◆ Before-and-after page screenshots:
Segment Open

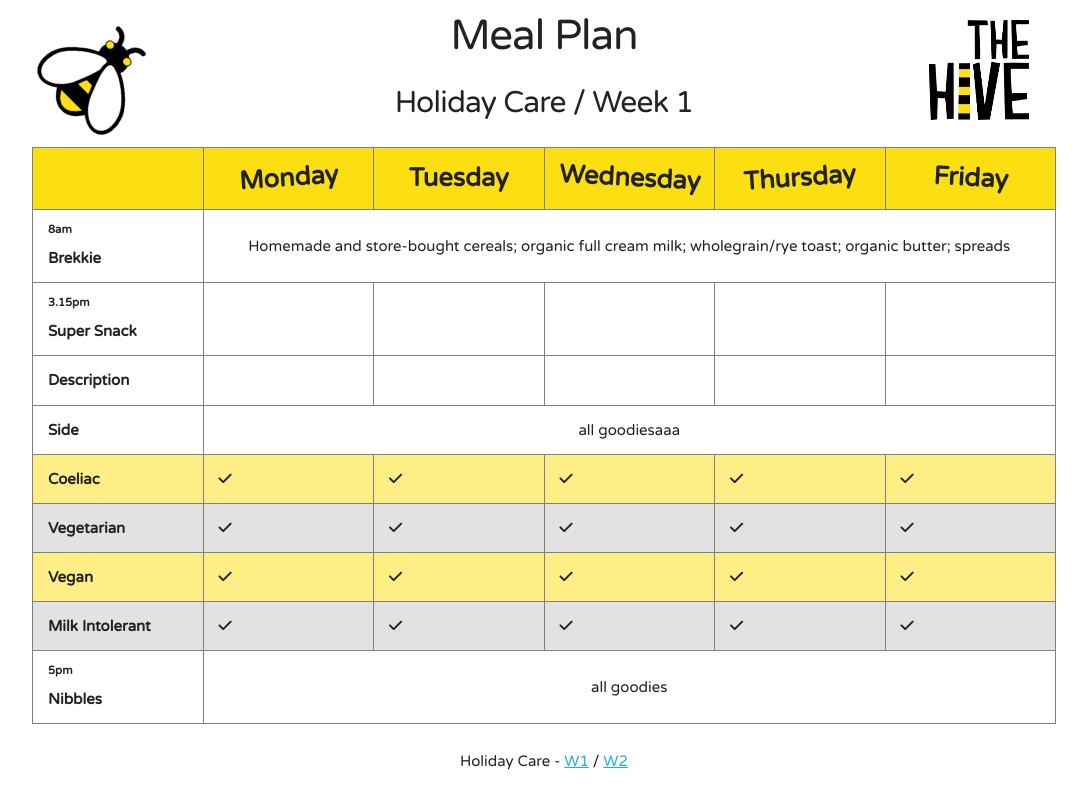
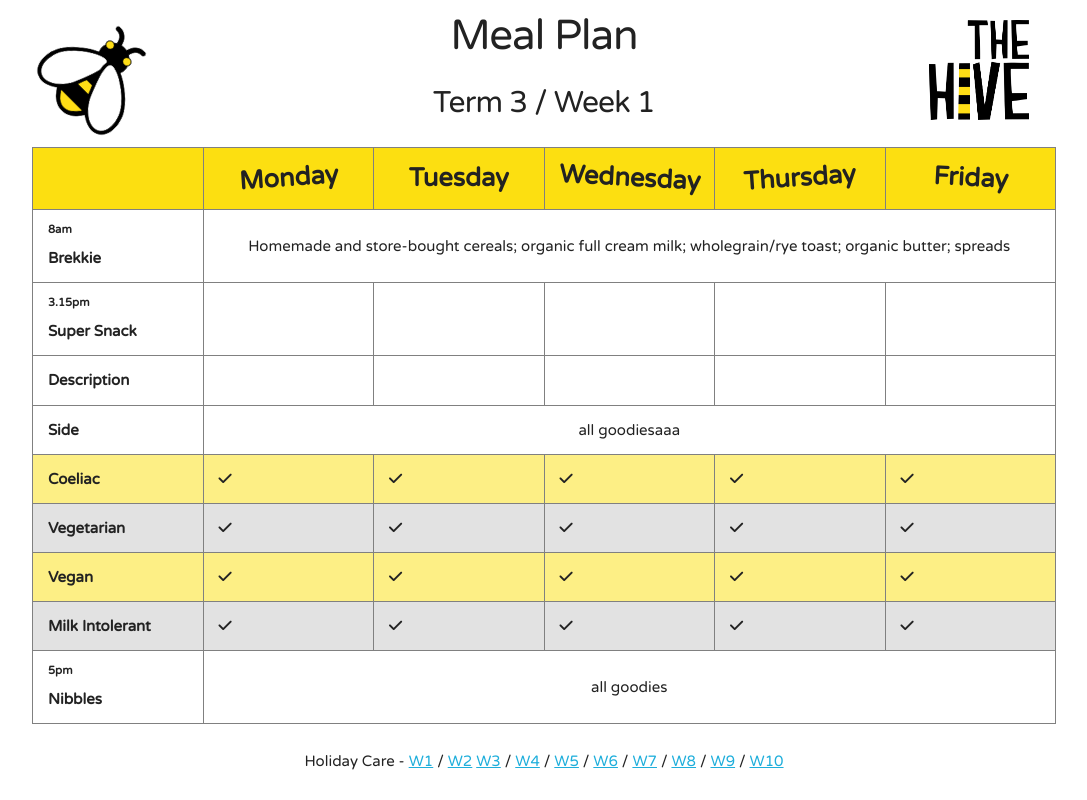
Before and after one commit to nanux/foodosh, a Django app: page / in a window 1280 px wide. Shown: the whole page, without its empty margins (96-1183 px from the left). Run offline with Django 3.2, Linux system fonts and the light colour scheme; data comes from the database, SQL or seed files in the repository; some libraries are stand-ins or nearby versions.

Commit message:
switch to term 3

```diff
--- a/food/templates/food/index.html
+++ b/food/templates/food/index.html
@@ -10,7 +10,7 @@
             </div>
             <div class="eight columns">
                 <h2 class="center">Meal Plan</h2>
-                <h4 class="center">Holiday Care / Week {{ week }}</h4>
+                <h4 class="center">Term 3 / Week {{ week }}</h4>
             </div>
             <div class="two columns">
                 <img src="{% static 'images/the-hive.png' %}" width="100" height="100" style="margin: 10px"/>
@@ -90,16 +90,16 @@
         <div class="row">
             <p class="center">
                 Holiday Care -
-                <a href="{% url 'index' '2017' '0' '1' %}">W1</a> /
-                <a href="{% url 'index' '2017' '0' '2' %}">W2</a>
-{#                <a href="{% url 'index' '2017' '2' '3' %}">W3</a> /#}
-{#                <a href="{% url 'index' '2017' '2' '4' %}">W4</a> /#}
-{#                <a href="{% url 'index' '2017' '2' '5' %}">W5</a> /#}
-{#                <a href="{% url 'index' '2017' '2' '6' %}">W6</a> /#}
-{#                <a href="{% url 'index' '2017' '2' '7' %}">W7</a> /#}
-{#                <a href="{% url 'index' '2017' '2' '8' %}">W8</a> /#}
-{#                <a href="{% url 'index' '2017' '2' '9' %}">W9</a> /#}
-{#                <a href="{% url 'index' '2017' '2' '10' %}">W10</a>#}
+                <a href="{% url 'index' '2017' '3' '1' %}">W1</a> /
+                <a href="{% url 'index' '2017' '3' '2' %}">W2</a>
+                <a href="{% url 'index' '2017' '3' '3' %}">W3</a> /
+                <a href="{% url 'index' '2017' '3' '4' %}">W4</a> /
+                <a href="{% url 'index' '2017' '3' '5' %}">W5</a> /
+                <a href="{% url 'index' '2017' '3' '6' %}">W6</a> /
+                <a href="{% url 'index' '2017' '3' '7' %}">W7</a> /
+                <a href="{% url 'index' '2017' '3' '8' %}">W8</a> /
+                <a href="{% url 'index' '2017' '3' '9' %}">W9</a> /
+                <a href="{% url 'index' '2017' '3' '10' %}">W10</a>
             </p>
 
         </div>
```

Segment Closed

◆ Description of the task: For the word "Care", please say how many lines in the entries hold it, with only the number as the reply.

◆ Exercise output: 2